violations against Britton by the New Jersey Department of Environmental
Protection, was enough for Hamilton officials to look for a better alternative
“My job is to protect our taxpayers and to ensure that they receive a
high level of service at our Ecological Facility. Spending $150,000 of taxpayers’ dollars for
substandard service was not an option.
Instead, we are working cooperatively and collaboratively with other
towns in a plan that will benefit all of our residents,” explains
As the Township resumes the
day-to-day operations of the Ecological Facility, Hamilton residents will
continue to have access to the facility.
Township officials plan to return the offering of free mulch to
residents as soon as possible.
Through the shared services
agreement, leaves and brush collected by partnering towns will be delivered
to Hamilton’s facility by government
vehicles (as opposed to residents from the partnering communities having to
travel to the Hamilton facility). In
turn, brush and wood chips and leaves from the participating towns will be
turned into mulch and wood chips and transported by government vehicles back to
their respective communities – for either public use or to supply to their
citizens. The process will also help to
avoid greater traffic congestion at the Ecological Facility.
Department of Public Works is already working on plans to reconfigure the
residential drop off areas at the facility to improve traffic flow and make
residential access more convenient. Officials
also intend to improve the aesthetical appearance of the site by cleaning up
present materials, such as reducing the extensive concrete piles that Britton
Industries exacerbated while managing the facility.
“By sharing services, achieving cost savings and enhancing services for

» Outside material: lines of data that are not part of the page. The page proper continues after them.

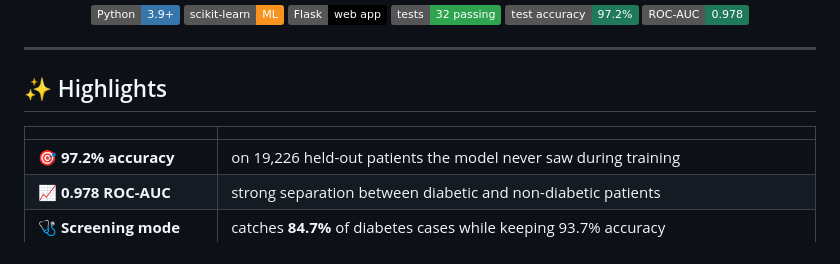
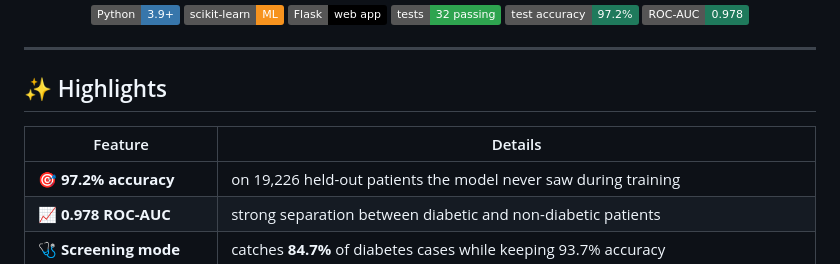
Before and after one commit to harshchaudhari09/DIET-RECOMMENDATION-PLANNER, a Markdown page: README.md, the part around one of its changes. GitHub-like rendering; badges without logos.

Commit message:
README: vertical architecture diagram, label highlights table
Co-Authored-By: Claude Opus 5.5 <noreply@anthropic.com>

```diff
--- a/README.md
+++ b/README.md
@@ -21,7 +21,7 @@ guidelines (ADA, ACC/AHA, DASH).
 
 ## ✨ Highlights
 
-| | |
+| Feature | Details |
 |---|---|
 | 🎯 **97.2% accuracy** | on 19,226 held-out patients the model never saw during training |
 | 📈 **0.978 ROC-AUC** | strong separation between diabetic and non-diabetic patients |
```
Also changed, not shown: other parts of README.md (+1 -1 lines).
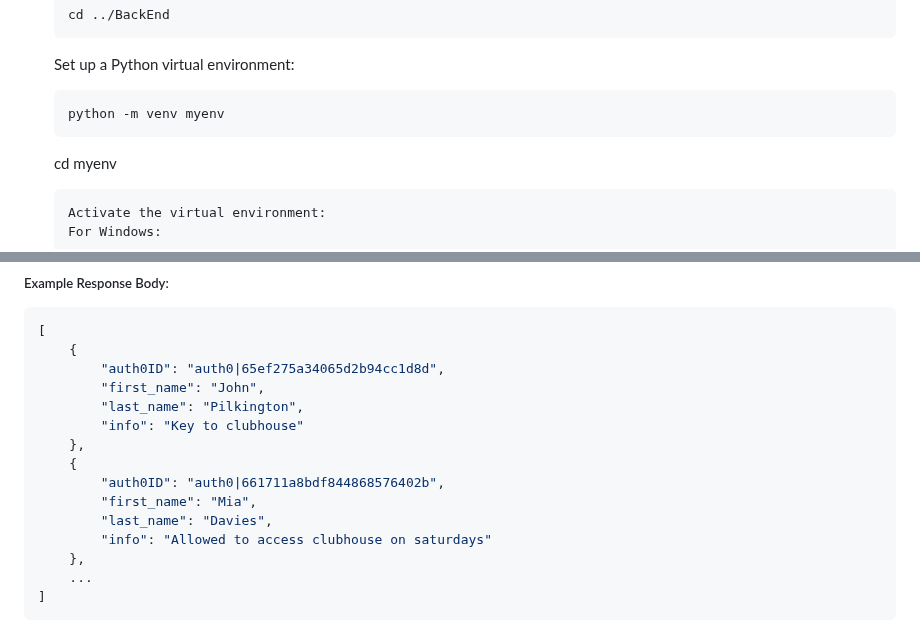
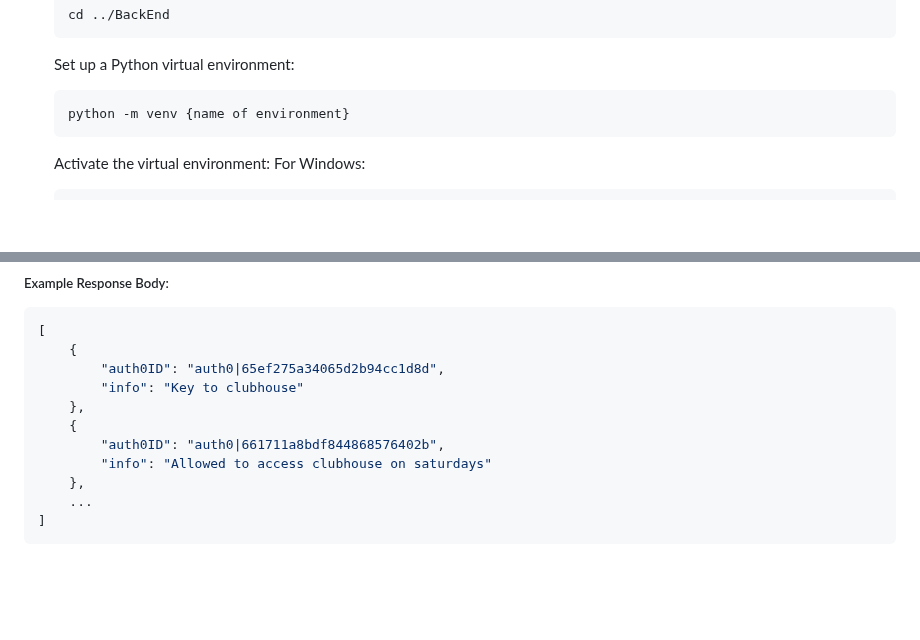
Before and after one commit to kind2511/Digital-Membership-Solution, a Markdown page: README.md, 2 parts joined by grey strips. Drawn GitHub-style; folded sections open; blank space fills up the shorter version.

````diff
--- a/README.md
+++ b/README.md
@@ -64,9 +64,7 @@ To get started, you'll need to install:
     ```
     Set up a Python virtual environment:
     ```
-    python -m venv myenv
-    ```
-    cd myenv
+    python -m venv {name of environment}
     ```
     Activate the virtual environment:
     For Windows:
@@ -1238,14 +1236,10 @@ To get started, you'll need to install:
 [
     {
         "auth0ID": "auth0|65ef275a34065d2b94cc1d8d",
-        "first_name": "John",
-        "last_name": "Pilkington",
         "info": "Key to clubhouse"
     },
     {
         "auth0ID": "auth0|661711a8bdf844868576402b",
-        "first_name": "Mia",
-        "last_name": "Davies",
         "info": "Allowed to access clubhouse on saturdays"
     },
     ...
````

our residents, we are committed to providing Hamiltonians with the type of
Ecological Facility that they desire to frequently use and enjoy,” explains